## Exercise requirements
So long as no pictures are carried over, output the records below exactly.

===== Exercise input

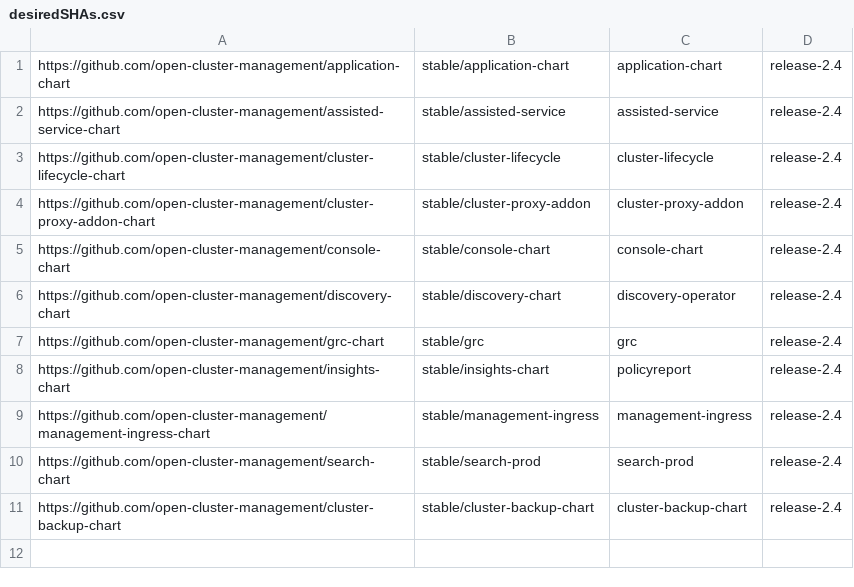
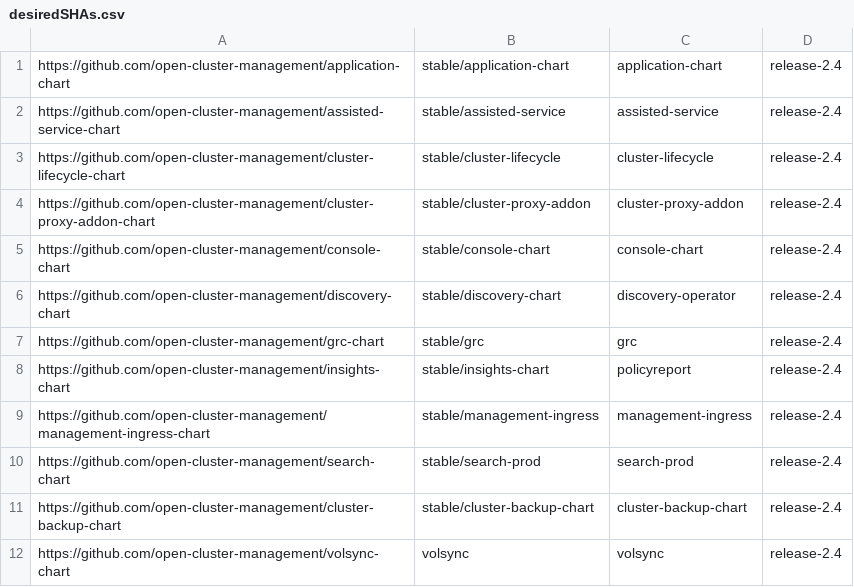
Before and after one commit to stolostron/multiclusterhub-repo, a CSV file: desiredSHAs.csv, drawn as a sheet; the diff names each change by its address in the sheet, - before the commit and + after, or states it on an @@ line.

```diff
--- a/desiredSHAs.csv
+++ b/desiredSHAs.csv
+row 12: https://github.com/open-cluster-management/volsync-chart | volsync | volsync | release-2.4
```
Also changed, not shown: currentSHAs.csv, 1 other file.
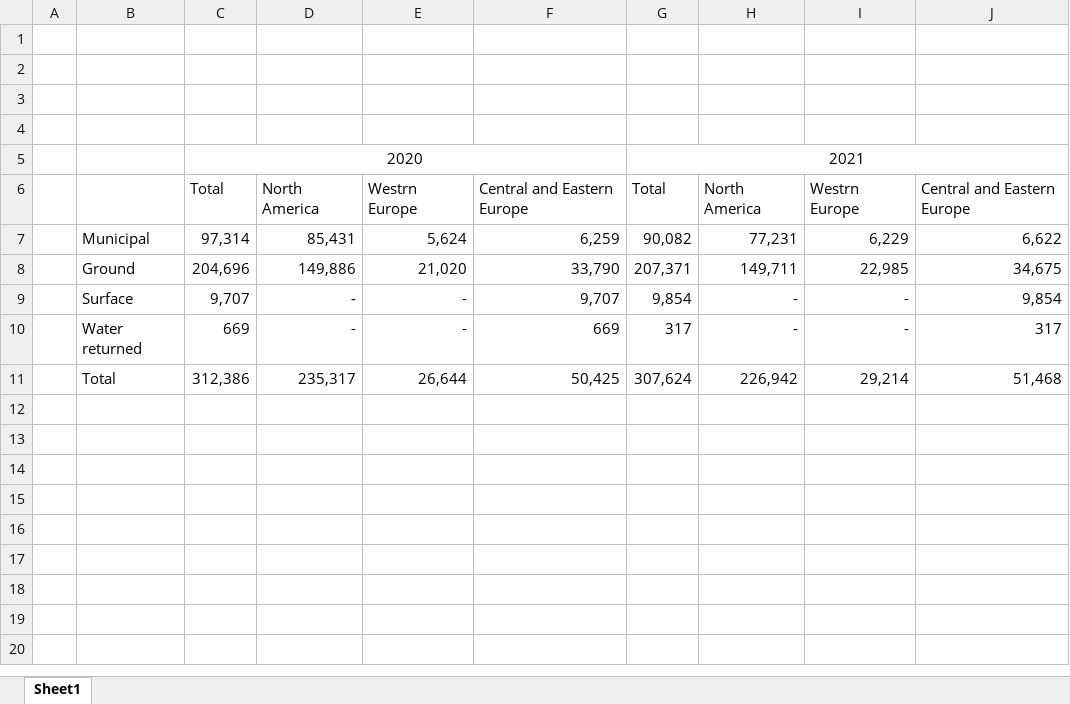
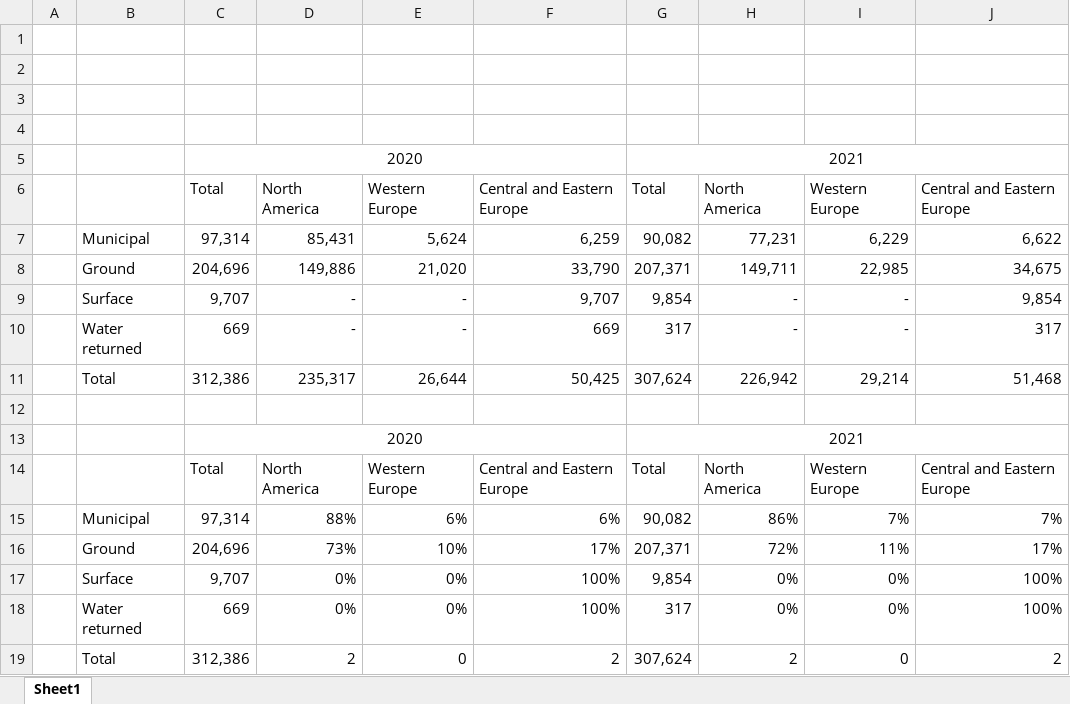
Before and after one commit to yummypugs/SPM-Project-Harvard, an Excel workbook: Documents/Water Breakdown.xlsx, sheet Sheet1, drawn as a sheet; values as stored, in another font and other column widths than the file's, no borders; charts and pictures not drawn; the diff names each change by its address in the sheet, - before the commit and + after, or states it on an @@ line.

```diff
--- a/Documents/Water Breakdown.xlsx (sheet Sheet1)
+++ b/Documents/Water Breakdown.xlsx (sheet Sheet1)
-E6: Westrn Europe
+E6: Western Europe
-I6: Westrn Europe
+I6: Western Europe
+row 12: (empty)
+row 13:  |  | 2020 |  |  |  | 2021
+row 14:  |  | Total | North America | Western Europe | Central and Eastern Europe | Total | North America | Western Europe | Central and Eastern Europe
+row 15:  | Municipal | 97,314 | 88% | 6% | 6% | 90,082 | 86% | 7% | 7%
+row 16:  | Ground | 204,696 | 73% | 10% | 17% | 207,371 | 72% | 11% | 17%
+row 17:  | Surface | 9,707 | 0% | 0% | 100% | 9,854 | 0% | 0% | 100%
+row 18:  | Water returned | 669 | 0% | 0% | 100% | 317 | 0% | 0% | 100%
+row 19:  | Total | 312,386 | 2 | 0 | 2 | 307,624 | 2 | 0 | 2
```
Also changed, not shown: charts or pictures, 2 other files.
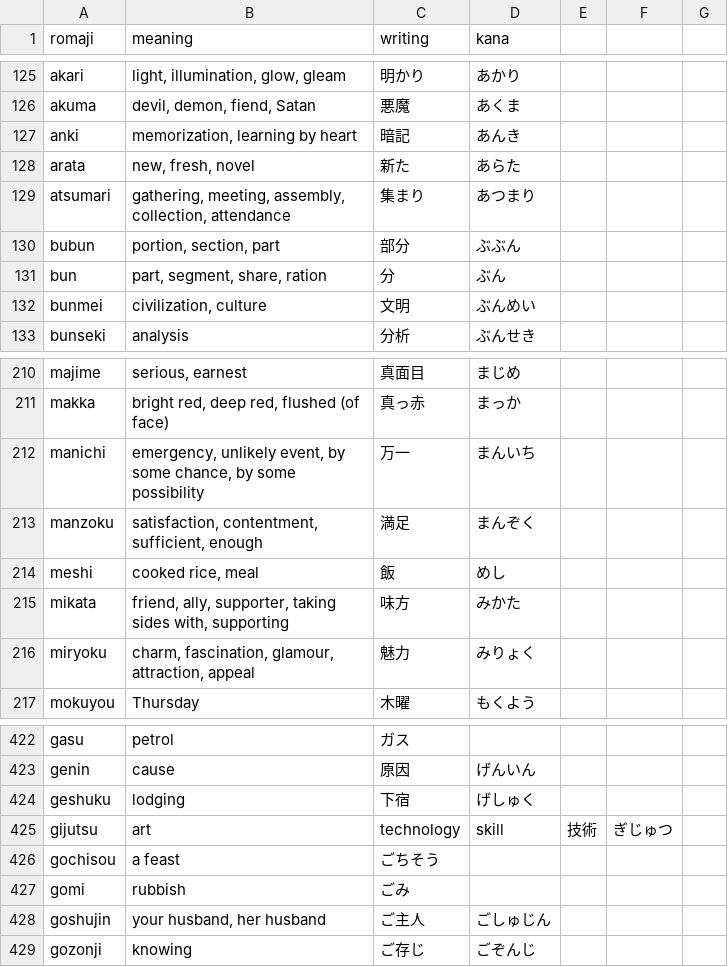
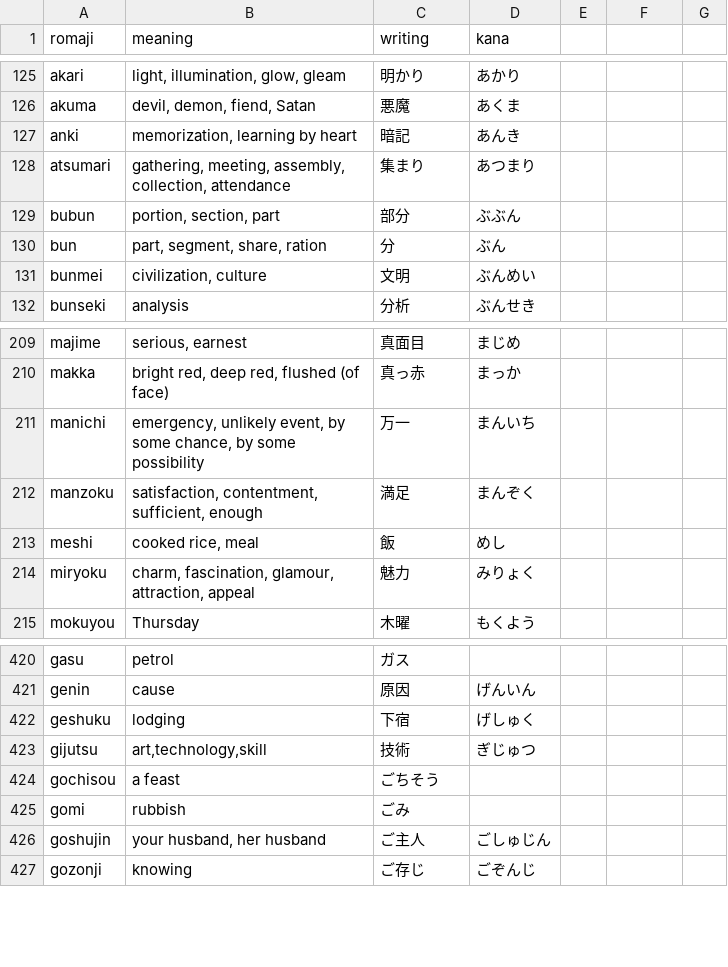
Before and after one commit to nougat-the-cat/kanjinotes, a CSV file: public/vocabulary_test_set.csv, drawn as a sheet; only a part is shown, gaps mark what is left out; removed rows and columns are numbered as before the commit, all else as after; the diff names each change by its address in the sheet, - before the commit and + after, or states it on an @@ line.

```diff
--- a/public/vocabulary_test_set.csv
+++ b/public/vocabulary_test_set.csv
-row 128: arata | new, fresh, novel | 新た | あらた
-row 215: mikata | friend, ally, supporter, taking sides with, supporting | 味方 | みかた
-row 425: gijutsu | art | technology | skill | 技術 | ぎじゅつ
+row 423: gijutsu | art,technology,skill | 技術 | ぎじゅつ
```
Also changed, not shown: 2 other files.
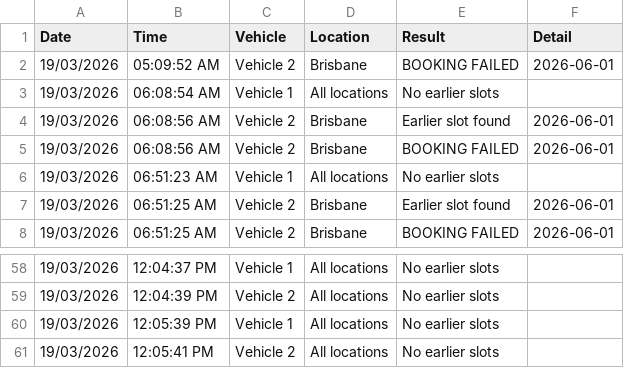
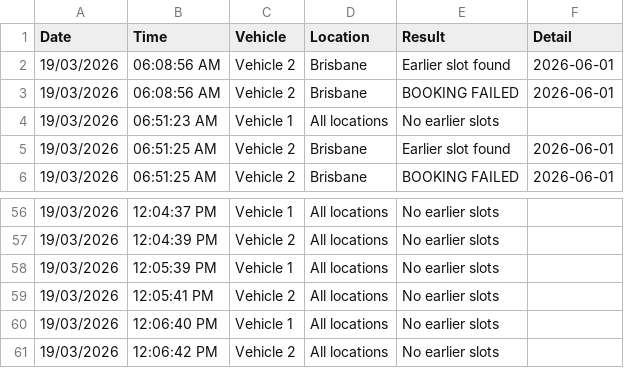
Before and after one commit to latifahaidari172/Qld-vehicle-inspection-monitor, a CSV file: wovi_results.csv, drawn as a sheet; only a part is shown, gaps mark what is left out.

Commit message:
results [skip ci]

```diff
--- a/wovi_results.csv
+++ b/wovi_results.csv
@@ -1,4 +1,2 @@
 Date,Time,Vehicle,Location,Result,Detail
-19/03/2026,05:09:52 AM,Vehicle 2,Brisbane,BOOKING FAILED,2026-06-01
-19/03/2026,06:08:54 AM,Vehicle 1,All locations,No earlier slots,
 19/03/2026,06:08:56 AM,Vehicle 2,Brisbane,Earlier slot found,2026-06-01
@@ -61 +59,3 @@ Date,Time,Vehicle,Location,Result,Detail
 19/03/2026,12:05:41 PM,Vehicle 2,All locations,No earlier slots,
+19/03/2026,12:06:40 PM,Vehicle 1,All locations,No earlier slots,
+19/03/2026,12:06:42 PM,Vehicle 2,All locations,No earlier slots,
```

==========

## Solved problem
Before and after one commit to stolostron/multiclusterhub-repo, a CSV file: desiredSHAs.csv, drawn as a sheet; the diff names each change by its address in the sheet, - before the commit and + after, or states it on an @@ line.

```diff
--- a/desiredSHAs.csv
+++ b/desiredSHAs.csv
+row 12: https://github.com/open-cluster-management/volsync-chart | volsync | volsync | release-2.4
```
Also changed, not shown: currentSHAs.csv, 1 other file.
Before and after one commit to yummypugs/SPM-Project-Harvard, an Excel workbook: Documents/Water Breakdown.xlsx, sheet Sheet1, drawn as a sheet; values as stored, in another font and other column widths than the file's, no borders; charts and pictures not drawn; the diff names each change by its address in the sheet, - before the commit and + after, or states it on an @@ line.

```diff
--- a/Documents/Water Breakdown.xlsx (sheet Sheet1)
+++ b/Documents/Water Breakdown.xlsx (sheet Sheet1)
-E6: Westrn Europe
+E6: Western Europe
-I6: Westrn Europe
+I6: Western Europe
+row 12: (empty)
+row 13:  |  | 2020 |  |  |  | 2021
+row 14:  |  | Total | North America | Western Europe | Central and Eastern Europe | Total | North America | Western Europe | Central and Eastern Europe
+row 15:  | Municipal | 97,314 | 88% | 6% | 6% | 90,082 | 86% | 7% | 7%
+row 16:  | Ground | 204,696 | 73% | 10% | 17% | 207,371 | 72% | 11% | 17%
+row 17:  | Surface | 9,707 | 0% | 0% | 100% | 9,854 | 0% | 0% | 100%
+row 18:  | Water returned | 669 | 0% | 0% | 100% | 317 | 0% | 0% | 100%
+row 19:  | Total | 312,386 | 2 | 0 | 2 | 307,624 | 2 | 0 | 2
```
Also changed, not shown: charts or pictures, 2 other files.
Before and after one commit to nougat-the-cat/kanjinotes, a CSV file: public/vocabulary_test_set.csv, drawn as a sheet; only a part is shown, gaps mark what is left out; removed rows and columns are numbered as before the commit, all else as after; the diff names each change by its address in the sheet, - before the commit and + after, or states it on an @@ line.

```diff
--- a/public/vocabulary_test_set.csv
+++ b/public/vocabulary_test_set.csv
-row 128: arata | new, fresh, novel | 新た | あらた
-row 215: mikata | friend, ally, supporter, taking sides with, supporting | 味方 | みかた
-row 425: gijutsu | art | technology | skill | 技術 | ぎじゅつ
+row 423: gijutsu | art,technology,skill | 技術 | ぎじゅつ
```
Also changed, not shown: 2 other files.
Before and after one commit to latifahaidari172/Qld-vehicle-inspection-monitor, a CSV file: wovi_results.csv, drawn as a sheet; only a part is shown, gaps mark what is left out.

Commit message:
results [skip ci]

```diff
--- a/wovi_results.csv
+++ b/wovi_results.csv
@@ -1,4 +1,2 @@
 Date,Time,Vehicle,Location,Result,Detail
-19/03/2026,05:09:52 AM,Vehicle 2,Brisbane,BOOKING FAILED,2026-06-01
-19/03/2026,06:08:54 AM,Vehicle 1,All locations,No earlier slots,
 19/03/2026,06:08:56 AM,Vehicle 2,Brisbane,Earlier slot found,2026-06-01
@@ -61 +59,3 @@ Date,Time,Vehicle,Location,Result,Detail
 19/03/2026,12:05:41 PM,Vehicle 2,All locations,No earlier slots,
+19/03/2026,12:06:40 PM,Vehicle 1,All locations,No earlier slots,
+19/03/2026,12:06:42 PM,Vehicle 2,All locations,No earlier slots,
```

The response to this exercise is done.